I think that we do science a great disservice if we argue that the value of a paper depends only on how often other scientists refer to it, or cite it in their work. Let me offer an example from my own field of research, condensed matter physics – aka nanoscience when I’m applying for funding – to highlight the problem.

Banging a quantum drum

Perhaps my favourite paper of the last decade or so is “Quantum Phase Extraction in Isospectral Electronic Nanostructures” by Hari Manoharan and his co-workers at Stanford. The less than punchy title doesn’t quite capture the elegance, beauty, and sheer brilliance of the work. Manoharan’s group exploited the answer to a question posed by the mathematician Mark Kac close to fifty years ago: Can one hear the shape of a drum? Or, if we ask the question in rather more concrete mathematical physics terms, “Does the spectrum of eigenfrequencies of a resonator uniquely determine its geometry?”

For a one dimensional system the equivalent question is not too difficult and can readily be answered by guitarists and A-level physics students: yes, one can ‘hear’ the shape, i.e. the length, of a vibrating string. But for a two dimensional system like a drum head, the answer is far from obvious. It took until 1992 before Kac’s question was finally answered by Carolyn Gordon, David Webb, and Scott Wolpert. They discovered that it was possible to have 2D isospectral domains, i.e. 2D shapes (or “drum heads”) with the same “sound”. So, no, it’s not possible to hear the shape of a drum.

What’s this got to do with nanoscience? Well, the first elegant aspect of the paper by the Stanford group is that they constructed two-dimensional isospectral domains out of carbon monoxide molecules on a copper surface (using the tip of a scanning tunnelling microscope). In other words, they built differently shaped nanoscopic ‘drum heads’, one molecule at a time. They then “listened” to the eigenspectra of these quantum drums  by measuring the resonances of the electrons confined within the molecular drum head and transposing the spectrum to audible frequencies.

So far, so impressive

But it gets better. A lot better.

The Stanford team then went on to exploit the isospectral characteristics of the differently shaped quantum drum heads to extract the quantum mechanical phase of the electronic wavefunction confined within. I could wax lyrical about this particular aspect of the work for quite some time – remember that the phase of a wavefunction is not an observable in quantum mechanics! – but I encourage you to read the paper itself. (It’s available via this link, but you, or your institution will need a subscription to Science.)

I’ll say it again – this is elegant, beautiful, and brilliant work. For me, at least, it has a visceral quality, just like a piece of great music, literature, or art; it’s inspiring and affecting.

…and it’s picked up a grand total of 29 citations since its publication in 2008.

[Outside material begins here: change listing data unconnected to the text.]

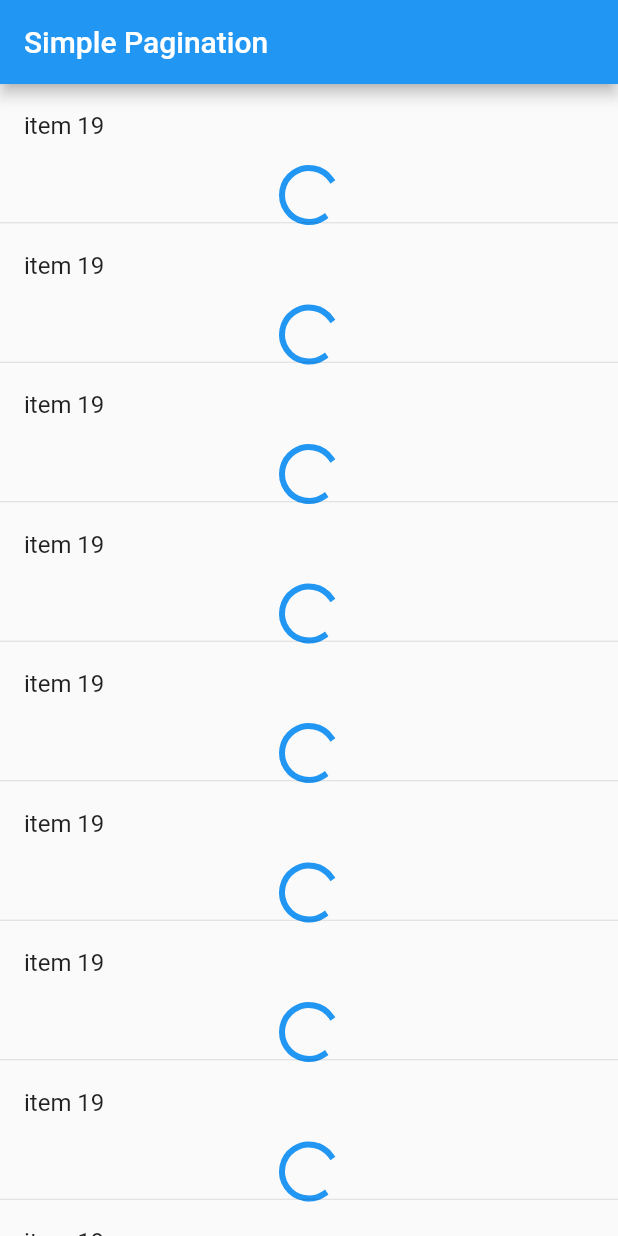
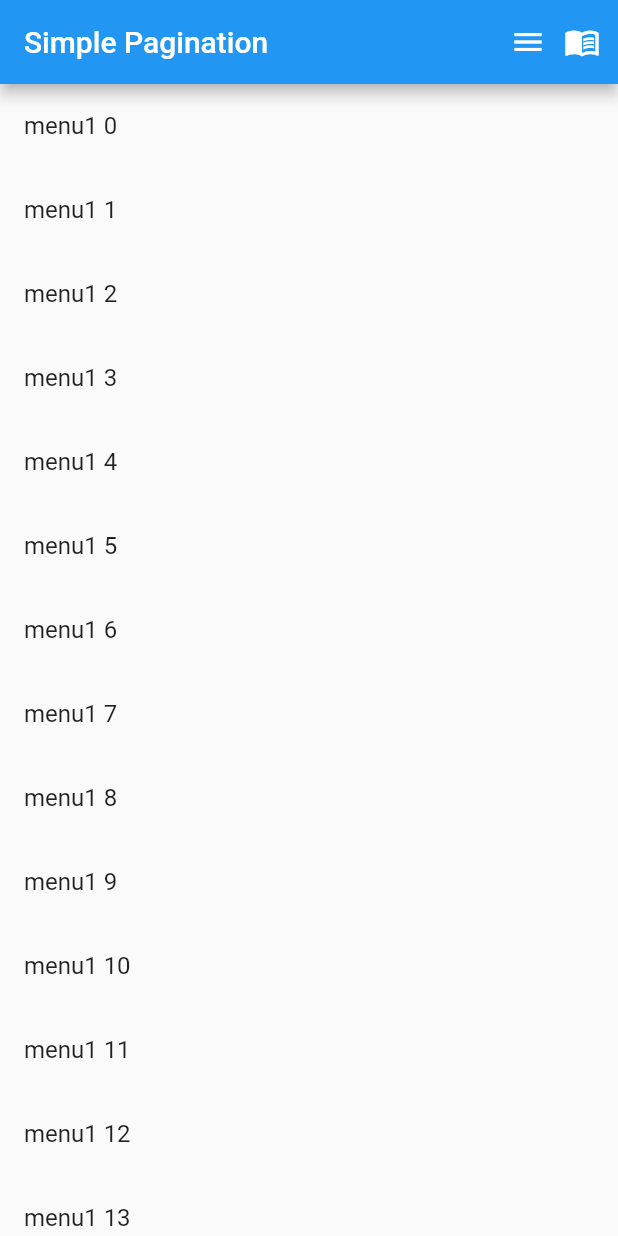
Before and after one commit to fahadhafizdev/flutter-simple-pagination, a Flutter app: the screen it shows after launch, on a phone screen of 412 x 824 dp. Run offline on Flutter 3.47's test engine with Material 2 defaults, Android fonts, the light colour scheme and no system bars.

Commit message:
finish simple pagination

```diff
--- a/lib/home_page.dart
+++ b/lib/home_page.dart
@@ -11,8 +11,14 @@ class HomePage extends StatefulWidget {
 
 class _HomePageState extends State<HomePage> {
   ScrollController scrollController = ScrollController();
+  ScrollController scrollController2 = ScrollController();
   List<String> items = [];
+  List<String> items2 = [];
   bool loading = false, allLoaded = false;
+
+  bool loading2 = false, allLoaded2 = false;
+
+  bool page1 = true, page2 = false;
 
   mockFetch() async {
     if (allLoaded) {
@@ -24,7 +30,7 @@ class _HomePageState extends State<HomePage> {
     await Future.delayed(const Duration(milliseconds: 600));
     List<String> newData = items.length >= 60
         ? []
-        : List.generate(20, (index) => 'item ${index + items.length}');
+        : List.generate(20, (index) => 'menu1 ${index + items.length}');
     if (newData.isNotEmpty) {
       items.addAll(newData);
     }
@@ -35,16 +41,47 @@ class _HomePageState extends State<HomePage> {
     });
   }
 
+  mockFetch2() async {
+    if (allLoaded2) {
+      return;
+    }
+    setState(() {
+      loading2 = true;
+    });
+    await Future.delayed(const Duration(milliseconds: 600));
+    List<String> newData = items.length >= 60
+        ? []
+        : List.generate(20, (index) => 'menu2 ${index + items2.length}');
+    if (newData.isNotEmpty) {
+      items2.addAll(newData);
+    }
+
+    setState(() {
+      loading2 = false;
+      allLoaded2 = newData.isEmpty;
+    });
+  }
+
   @override
   void initState() {
     mockFetch();
+    mockFetch2();
 
     scrollController.addListener(() {
       if (scrollController.position.pixels >=
               scrollController.position.maxScrollExtent &&
           !loading) {
-        log('PAGINATE CALL');
-        mockFetch();
+        log('PAGINATE CALL 1');
+        page1 ? mockFetch() : mockFetch2();
+      }
+    });
+
+    scrollController2.addListener(() {
+      if (scrollController2.position.pixels >=
+              scrollController2.position.maxScrollExtent &&
+          !loading2) {
+        log('PAGINATE CALL 2');
+        page1 ? mockFetch() : mockFetch2();
       }
     });
     super.initState();
@@ -53,36 +90,76 @@ class _HomePageState extends State<HomePage> {
   @override
   void dispose() {
     scrollController.dispose();
+    scrollController2.dispose();
     super.dispose();
   }
 
   @override
   Widget build(BuildContext context) {
+    Widget menu1() {
+      return ListView.builder(
+        controller: scrollController,
+        itemBuilder: (context, index) {
+          return ListTile(
+            title: Text(items[index]),
+          );
+        },
+        itemCount: items.length,
+      );
+    }
+
+    Widget menu2() {
+      return ListView.builder(
+        controller: scrollController2,
+        itemBuilder: (context, index) {
+          return ListTile(
+            title: Text(items2[index]),
+          );
+        },
+        itemCount: items2.length,
+      );
+    }
+
     return Scaffold(
       appBar: AppBar(
         title: Text('Simple Pagination'),
+        actions: [
+          SizedBox(width: 12),
+          GestureDetector(
+            onTap: () {
+              page1 = true;
+              page2 = false;
+              setState(() {});
+            },
+            child: Icon(Icons.menu),
+          ),
+          SizedBox(width: 12),
+          GestureDetector(
+            onTap: () {
+              page1 = false;
+              page2 = true;
+              setState(() {});
+            },
+            child: Icon(Icons.menu_book),
+          ),
+          SizedBox(width: 12),
+        ],
       ),
       body: (items.isNotEmpty)
-          ? ListView.separated(
-              controller: scrollController,
-              itemBuilder: (context, index) {
-                return !loading && index == items.length - 1
-                    ? ListTile(
-                        title: Text(items[index]),
-                      )
-                    : Column(
-                        children: [
-                          ListTile(
-                            title: Text(items[items.length - 1]),
-                          ),
-                          CircularProgressIndicator(),
-                        ],
-                      );
-              },
-              separatorBuilder: (context, index) {
-                return Divider(height: 1);
-              },
-              itemCount: items.length,
+          ? Stack(
+              children: [
+                page1 ? menu1() : menu2(),
+                if (loading || loading2) ...[
+                  Align(
+                    alignment: Alignment.bottomCenter,
+                    child: SizedBox(
+                      height: 30,
+                      width: 30,
+                      child: CircularProgressIndicator(),
+                    ),
+                  ),
+                ]
+              ],
             )
           : Center(
               child: CircularProgressIndicator(),
```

In the same year, and along with colleagues in Nottingham and Loughborough, I co-authored a paper published in Physical Review Letters on pattern formation in nanoparticle assemblies. To date, that paper has accrued 47 citations. While I am very proud of the work, I am confident that my co-authors would agree with me when I say that it doesn’t begin to compare to the quality of the quantum drum research. Our paper lacks the elegance and scientific “wow” factor of the Stanford team’s publication; it lacks the intellectual excitement of coupling a fundamental problem (and solution) in pure mathematics with state-of-the-art nanoscience; and it lacks the sophistication of the combined experimental and theoretical methodology.

But yet our paper has accrued more citations.

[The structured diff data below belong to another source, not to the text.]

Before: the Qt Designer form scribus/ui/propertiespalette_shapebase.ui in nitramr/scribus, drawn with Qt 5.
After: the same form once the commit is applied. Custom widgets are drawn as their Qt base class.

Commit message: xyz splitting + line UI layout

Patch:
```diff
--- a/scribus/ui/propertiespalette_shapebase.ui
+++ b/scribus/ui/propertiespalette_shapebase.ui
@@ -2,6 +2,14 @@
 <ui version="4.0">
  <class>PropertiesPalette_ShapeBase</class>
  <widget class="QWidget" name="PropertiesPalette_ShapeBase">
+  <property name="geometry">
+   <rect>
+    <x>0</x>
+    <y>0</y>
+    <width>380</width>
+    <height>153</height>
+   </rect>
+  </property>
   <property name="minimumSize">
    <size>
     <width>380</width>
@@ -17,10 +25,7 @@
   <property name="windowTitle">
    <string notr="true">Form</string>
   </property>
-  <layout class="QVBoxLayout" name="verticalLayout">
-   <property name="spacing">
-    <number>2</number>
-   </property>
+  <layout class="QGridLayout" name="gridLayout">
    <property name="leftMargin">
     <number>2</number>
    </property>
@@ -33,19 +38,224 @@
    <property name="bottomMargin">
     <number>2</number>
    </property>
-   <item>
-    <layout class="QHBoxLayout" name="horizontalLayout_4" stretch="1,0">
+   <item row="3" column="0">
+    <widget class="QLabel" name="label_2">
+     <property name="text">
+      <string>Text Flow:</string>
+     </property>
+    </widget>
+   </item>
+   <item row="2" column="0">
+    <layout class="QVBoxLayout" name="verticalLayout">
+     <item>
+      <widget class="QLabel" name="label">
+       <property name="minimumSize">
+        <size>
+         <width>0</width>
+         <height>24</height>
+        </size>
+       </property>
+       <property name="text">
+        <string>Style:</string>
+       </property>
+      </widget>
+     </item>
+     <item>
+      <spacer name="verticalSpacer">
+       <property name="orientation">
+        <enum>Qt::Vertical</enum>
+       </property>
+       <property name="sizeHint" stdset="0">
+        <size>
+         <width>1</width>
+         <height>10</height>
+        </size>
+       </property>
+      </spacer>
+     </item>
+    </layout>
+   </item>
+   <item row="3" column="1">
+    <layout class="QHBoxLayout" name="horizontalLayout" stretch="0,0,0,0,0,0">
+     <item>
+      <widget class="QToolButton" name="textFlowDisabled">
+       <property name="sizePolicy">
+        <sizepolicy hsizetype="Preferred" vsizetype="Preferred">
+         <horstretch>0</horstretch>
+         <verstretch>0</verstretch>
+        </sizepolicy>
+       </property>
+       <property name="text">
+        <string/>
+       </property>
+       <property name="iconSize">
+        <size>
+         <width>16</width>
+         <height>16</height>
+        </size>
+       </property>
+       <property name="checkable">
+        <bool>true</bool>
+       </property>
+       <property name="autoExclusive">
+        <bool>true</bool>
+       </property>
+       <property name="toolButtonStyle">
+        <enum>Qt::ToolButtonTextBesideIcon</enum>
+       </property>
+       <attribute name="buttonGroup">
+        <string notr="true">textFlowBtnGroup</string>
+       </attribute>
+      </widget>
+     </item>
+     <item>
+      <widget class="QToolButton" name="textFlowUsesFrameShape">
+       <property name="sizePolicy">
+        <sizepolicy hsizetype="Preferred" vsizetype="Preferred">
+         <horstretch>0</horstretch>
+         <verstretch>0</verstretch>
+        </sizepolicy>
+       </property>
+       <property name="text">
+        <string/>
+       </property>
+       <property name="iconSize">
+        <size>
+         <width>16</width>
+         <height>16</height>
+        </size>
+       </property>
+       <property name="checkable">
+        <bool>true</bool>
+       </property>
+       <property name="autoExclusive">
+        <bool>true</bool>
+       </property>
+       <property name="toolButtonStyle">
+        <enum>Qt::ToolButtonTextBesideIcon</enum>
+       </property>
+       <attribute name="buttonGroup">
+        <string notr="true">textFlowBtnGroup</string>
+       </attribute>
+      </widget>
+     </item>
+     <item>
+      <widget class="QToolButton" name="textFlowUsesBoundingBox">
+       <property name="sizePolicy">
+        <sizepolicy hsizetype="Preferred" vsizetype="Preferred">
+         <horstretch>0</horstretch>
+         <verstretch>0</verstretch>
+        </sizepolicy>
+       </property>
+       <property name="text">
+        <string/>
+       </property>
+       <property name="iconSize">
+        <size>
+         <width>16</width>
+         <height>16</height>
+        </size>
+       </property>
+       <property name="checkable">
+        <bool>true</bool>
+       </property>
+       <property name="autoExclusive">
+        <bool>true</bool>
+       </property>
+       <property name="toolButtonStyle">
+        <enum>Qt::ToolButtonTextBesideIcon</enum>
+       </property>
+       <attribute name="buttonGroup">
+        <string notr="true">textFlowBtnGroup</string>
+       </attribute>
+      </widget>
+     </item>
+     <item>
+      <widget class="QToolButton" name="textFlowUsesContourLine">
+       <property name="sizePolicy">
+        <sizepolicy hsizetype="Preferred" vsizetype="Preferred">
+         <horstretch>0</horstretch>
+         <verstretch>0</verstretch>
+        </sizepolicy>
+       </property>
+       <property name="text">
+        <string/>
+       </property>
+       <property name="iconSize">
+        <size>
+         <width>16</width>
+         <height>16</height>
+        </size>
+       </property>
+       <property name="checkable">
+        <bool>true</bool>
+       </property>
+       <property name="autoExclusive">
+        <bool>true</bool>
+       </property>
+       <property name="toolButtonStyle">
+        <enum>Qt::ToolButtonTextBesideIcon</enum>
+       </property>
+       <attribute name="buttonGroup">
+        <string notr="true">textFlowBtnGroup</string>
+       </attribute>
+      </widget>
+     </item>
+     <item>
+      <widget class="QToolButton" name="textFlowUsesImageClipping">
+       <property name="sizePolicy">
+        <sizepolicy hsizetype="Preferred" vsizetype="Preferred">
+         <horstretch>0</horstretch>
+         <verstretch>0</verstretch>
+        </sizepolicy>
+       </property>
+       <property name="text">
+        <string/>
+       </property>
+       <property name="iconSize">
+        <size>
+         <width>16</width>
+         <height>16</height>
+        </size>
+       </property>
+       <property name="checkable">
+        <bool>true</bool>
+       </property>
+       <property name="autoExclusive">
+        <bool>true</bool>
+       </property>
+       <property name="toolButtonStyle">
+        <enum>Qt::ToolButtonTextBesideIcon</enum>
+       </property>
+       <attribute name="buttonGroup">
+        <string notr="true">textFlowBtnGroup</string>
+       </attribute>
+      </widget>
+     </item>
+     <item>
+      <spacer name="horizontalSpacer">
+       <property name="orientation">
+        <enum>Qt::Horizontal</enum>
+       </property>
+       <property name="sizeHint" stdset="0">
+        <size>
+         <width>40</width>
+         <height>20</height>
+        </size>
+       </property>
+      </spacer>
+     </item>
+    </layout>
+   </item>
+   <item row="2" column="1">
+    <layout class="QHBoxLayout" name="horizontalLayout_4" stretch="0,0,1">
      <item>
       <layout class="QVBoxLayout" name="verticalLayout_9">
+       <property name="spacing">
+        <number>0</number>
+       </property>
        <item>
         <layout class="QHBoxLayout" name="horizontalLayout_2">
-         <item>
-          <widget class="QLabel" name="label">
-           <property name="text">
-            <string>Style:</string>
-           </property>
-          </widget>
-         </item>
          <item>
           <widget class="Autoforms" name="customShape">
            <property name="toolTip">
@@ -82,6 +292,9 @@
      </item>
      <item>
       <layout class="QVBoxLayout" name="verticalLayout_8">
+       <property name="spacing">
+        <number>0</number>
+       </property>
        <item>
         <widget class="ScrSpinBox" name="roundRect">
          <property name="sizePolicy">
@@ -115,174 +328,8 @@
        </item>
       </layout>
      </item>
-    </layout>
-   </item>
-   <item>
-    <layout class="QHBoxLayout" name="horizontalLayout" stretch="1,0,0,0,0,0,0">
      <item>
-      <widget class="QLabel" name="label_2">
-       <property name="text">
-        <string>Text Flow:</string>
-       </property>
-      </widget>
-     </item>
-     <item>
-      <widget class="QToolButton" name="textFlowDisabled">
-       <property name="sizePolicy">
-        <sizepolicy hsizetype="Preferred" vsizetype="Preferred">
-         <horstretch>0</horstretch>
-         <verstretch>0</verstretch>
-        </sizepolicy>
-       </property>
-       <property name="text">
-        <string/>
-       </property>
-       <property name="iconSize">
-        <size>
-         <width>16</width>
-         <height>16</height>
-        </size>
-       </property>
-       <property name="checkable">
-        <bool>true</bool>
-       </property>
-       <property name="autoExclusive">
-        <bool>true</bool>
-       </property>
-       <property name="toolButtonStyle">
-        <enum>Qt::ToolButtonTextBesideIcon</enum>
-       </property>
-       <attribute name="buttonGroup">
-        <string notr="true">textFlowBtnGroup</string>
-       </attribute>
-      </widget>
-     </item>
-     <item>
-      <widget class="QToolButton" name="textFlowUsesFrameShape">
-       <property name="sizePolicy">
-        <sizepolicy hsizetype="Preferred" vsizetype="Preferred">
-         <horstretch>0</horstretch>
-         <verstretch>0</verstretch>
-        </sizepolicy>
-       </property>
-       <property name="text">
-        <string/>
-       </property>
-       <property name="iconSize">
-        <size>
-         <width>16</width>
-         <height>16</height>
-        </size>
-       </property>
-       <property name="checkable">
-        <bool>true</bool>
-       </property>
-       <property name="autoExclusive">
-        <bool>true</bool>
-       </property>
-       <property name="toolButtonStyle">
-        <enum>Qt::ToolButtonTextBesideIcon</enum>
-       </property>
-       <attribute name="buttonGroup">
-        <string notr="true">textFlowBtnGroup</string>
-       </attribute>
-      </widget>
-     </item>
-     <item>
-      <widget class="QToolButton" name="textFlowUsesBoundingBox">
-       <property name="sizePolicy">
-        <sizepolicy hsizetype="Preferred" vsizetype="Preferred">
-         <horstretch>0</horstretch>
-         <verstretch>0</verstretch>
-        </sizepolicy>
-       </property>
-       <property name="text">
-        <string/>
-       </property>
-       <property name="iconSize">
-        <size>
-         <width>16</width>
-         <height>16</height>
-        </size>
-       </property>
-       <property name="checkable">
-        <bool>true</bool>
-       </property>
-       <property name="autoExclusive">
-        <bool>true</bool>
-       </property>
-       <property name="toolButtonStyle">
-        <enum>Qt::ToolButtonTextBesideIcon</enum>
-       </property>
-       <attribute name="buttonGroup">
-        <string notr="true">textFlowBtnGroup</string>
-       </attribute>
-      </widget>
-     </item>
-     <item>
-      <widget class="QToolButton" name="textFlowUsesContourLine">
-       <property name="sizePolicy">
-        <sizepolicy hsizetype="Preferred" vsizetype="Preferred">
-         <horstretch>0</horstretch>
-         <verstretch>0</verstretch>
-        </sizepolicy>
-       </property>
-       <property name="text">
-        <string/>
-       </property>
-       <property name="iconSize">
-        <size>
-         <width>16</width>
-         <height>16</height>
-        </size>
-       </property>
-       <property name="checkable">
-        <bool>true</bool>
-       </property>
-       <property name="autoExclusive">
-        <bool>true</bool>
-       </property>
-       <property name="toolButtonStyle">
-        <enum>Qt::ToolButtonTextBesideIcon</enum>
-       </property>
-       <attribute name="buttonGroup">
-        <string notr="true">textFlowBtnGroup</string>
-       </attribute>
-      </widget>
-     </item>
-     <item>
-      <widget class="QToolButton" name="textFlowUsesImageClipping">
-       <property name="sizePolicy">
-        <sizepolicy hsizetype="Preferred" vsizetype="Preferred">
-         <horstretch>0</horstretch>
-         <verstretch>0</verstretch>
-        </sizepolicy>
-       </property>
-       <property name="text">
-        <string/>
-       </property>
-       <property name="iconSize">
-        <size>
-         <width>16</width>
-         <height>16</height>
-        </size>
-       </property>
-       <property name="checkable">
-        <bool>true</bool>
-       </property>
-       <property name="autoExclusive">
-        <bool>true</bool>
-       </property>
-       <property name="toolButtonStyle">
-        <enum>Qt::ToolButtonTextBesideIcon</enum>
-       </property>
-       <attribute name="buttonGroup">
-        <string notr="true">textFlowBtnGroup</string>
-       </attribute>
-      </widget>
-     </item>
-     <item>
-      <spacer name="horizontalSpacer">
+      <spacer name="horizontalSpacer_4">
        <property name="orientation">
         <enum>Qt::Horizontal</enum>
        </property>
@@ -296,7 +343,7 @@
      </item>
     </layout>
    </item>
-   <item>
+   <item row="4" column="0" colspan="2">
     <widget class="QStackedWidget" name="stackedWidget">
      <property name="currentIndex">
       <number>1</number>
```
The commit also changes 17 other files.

You might argue that I have cherry-picked a particular example to make my case. I really wish that were so but I can point to many, many other exciting scientific papers in a variety of journals which have attracted a relative dearth of citations.

Einstein is credited, probably apocryphally, with the statement “Not everything that counts can be counted, and not everything that can be counted counts”. Just as multi-platinum album sales and Number 1 hits are not a reliable indicator of artistic value (note that One Direction has apparently now out sold The Beatles), citations and associated bibliometrics are not a robust measure of scientific quality.

Image credit: https://www.flickr.com/photos/bigleaftropicals/8539517000